The Muslim Brotherhood is aware that Egypt’s Mohammad Mursi will not return as president. But through their protests demanding he return, they want to prove what they consider to be their legitimate right and present themselves as victims in order to make political gains. They also want their rivals to pay a huge price.
Other than that, they have three options for the post-Mursi phase. The first is to participate in the upcoming elections, probably with fresh candidates from independent Brotherhood members or youths that won't embarrass the mother organization.
The second option is to escalate their activity and obstruct political advances with protests. The third and the most dangerous option is to go into hiding and blast out hate speech, much like extremist Islamists in Algeria did in the 1990s when they took refuge in mountains and adopted terrorism under Jihadist slogans for the purpose of toppling the regime. The result of this act was that the widely hated regime became stronger as the protector of the people.
The worst option
The Egyptian Brotherhood leadership knows that the third option is the worst of all because it will unite them with their rivals, give the army more reason to pursue them and shut down their institutions.
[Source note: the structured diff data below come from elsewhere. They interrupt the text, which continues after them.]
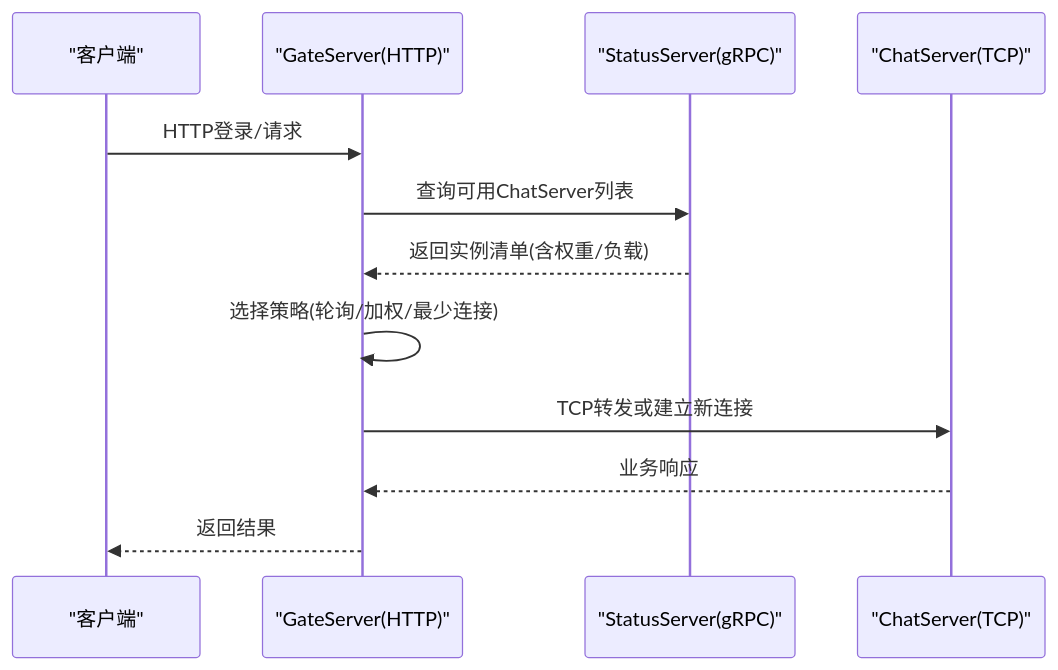
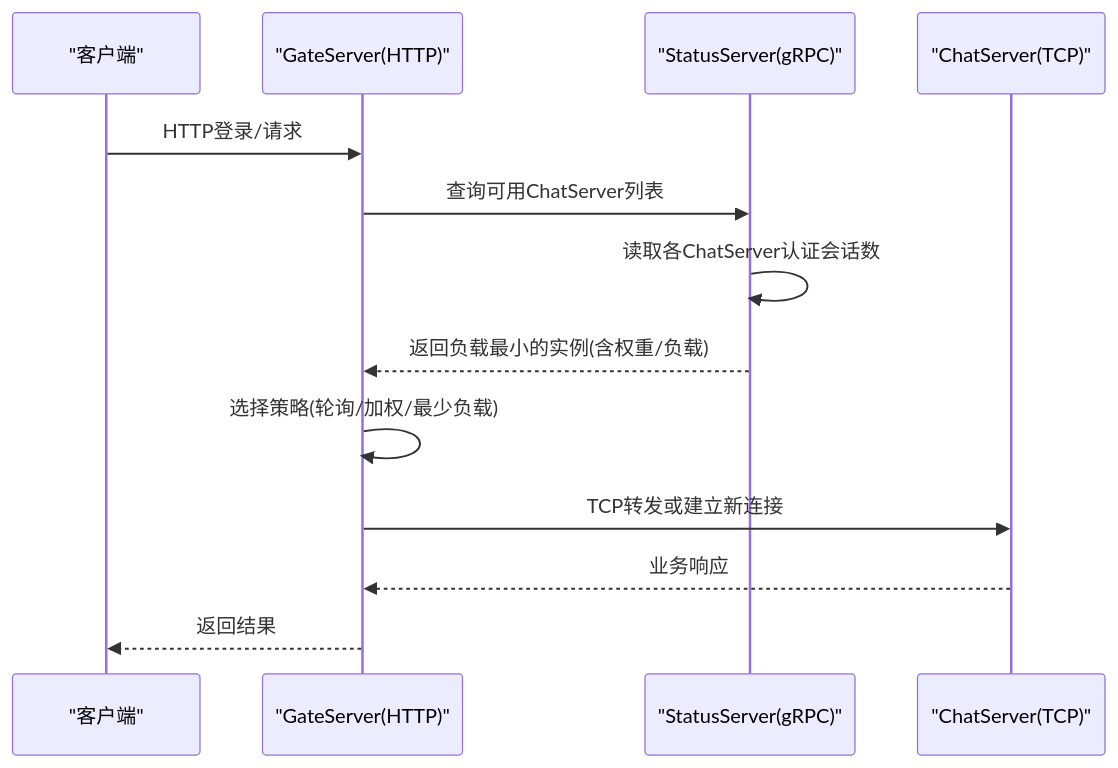
One commit to echo9923/mychatter changed the second of 9 diagrams in .qoder/repowiki/zh/content/分布式系统/负载均衡.md. Above: the diagram before and after it, drawn with Mermaid. The commit also changed other lines of this file and 107 other files, not shown here.

````diff
--- a/.qoder/repowiki/zh/content/分布式系统/负载均衡.md
+++ b/.qoder/repowiki/zh/content/分布式系统/负载均衡.md
@@ -113,14 +132,15 @@
 ```mermaid
 sequenceDiagram
 participant Client as "客户端"
 participant Gate as "GateServer(HTTP)"
 participant Status as "StatusServer(gRPC)"
 participant Chat as "ChatServer(TCP)"
 Client->>Gate : HTTP登录/请求
 Gate->>Status : 查询可用ChatServer列表
-Status-->>Gate : 返回实例清单(含权重/负载)
-Gate->>Gate : 选择策略(轮询/加权/最少连接)
+Status->>Status : 读取各ChatServer认证会话数
+Status-->>Gate : 返回负载最小的实例(含权重/负载)
+Gate->>Gate : 选择策略(轮询/加权/最少负载)
 Gate->>Chat : TCP转发或建立新连接
 Chat-->>Gate : 业务响应
 Gate-->>Client : 返回结果
 ```
````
That would threaten their huge network which they built during the era of former president Hosni Mubarak, when there was a long period of truce.
What is certain is that the Egyptian public will reject the Brotherhood if they resort to violence.Abdulrahman al-Rashed
What is also certain is that the Egyptian public will reject the Brotherhood if they resort to violence, especially given that the ruling regime possesses a huge media influence capable of mobilizing public opinion against them.
The Brotherhood considered Mursi as “legitimacy”, and they are requesting the return of legitimacy as a condition to their return to political participation.
They were prepared for a deal of early elections in which Mursi is out of power, but the proposal came too late. The Brotherhood was requested to make fewer concessions nine days before June 30. But after protesters gathered in their masses in a manner Egypt has never witnessed before, Mursi's resignation became a necessity.
Mursi could have presented a time plan that kept him in office for a few months prior to early elections. But the situation now is more complicated. There's a president, premier, transitional cabinet, an army protecting it and a huge audience supporting it. Therefore, Mursi's return has become impossible bar an unforeseen miracle.
The Brotherhood sought to gain the support of its allies from Islamic groups, but the Salafist al-Nour Party, considered to be the biggest in number and the most influential one after the Brotherhood, let them down and adopted a neutral stance. Al-Nour eventually finalized its decision yesterday and welcomed the new presidential arrangement. The Egyptian Brotherhood resorted to their Islamist colleagues in Tunisia, Turkey and Sudan. But these don't really have influence inside Egypt or in the Arab world.
At the same time, big countries like Saudi Arabia, the UAE and Jordan politically and economically supported the new arrangement whilst realizing that chaos in Egypt is a threat to the entire region. The behavior of the Brotherhood presidency during Mursi’s era worried the Gulf countries especially when he headed towards Iran and Russia at a time when the Middle East has been hit by violence in Syria, Iraq and Lebanon. It's normal that the Gulf will support Egypt’s new transition without getting involved in the change itself. And everyone knows that it is impossible for anyone to forge the will of millions of Egyptians who took to the streets demanding Mursi resign.
Regardless of the reasons, Egyptians expressed real anger against the results of Mursi's governance. Therefore, it is everyone's right, whether Egyptians or others, to jump to new conclusions and politically benefit from them.
This article was first published in Asharq al-Awsat on July 10, 2013.
Abdulrahman al-Rashed is the General Manager of Al Arabiya News Channel. A veteran and internationally acclaimed journalist, he is a former editor-in-chief of the London-based leading Arab daily Asharq al-Awsat, where he still regularly writes a political column. He has also served as the editor of Asharq al-Awsat’s sister publication, al-Majalla. Throughout his career, Rashed has interviewed several world leaders, with his articles garnering worldwide recognition, and he has successfully led Al Arabiya to the highly regarded, thriving and influential position it is in today.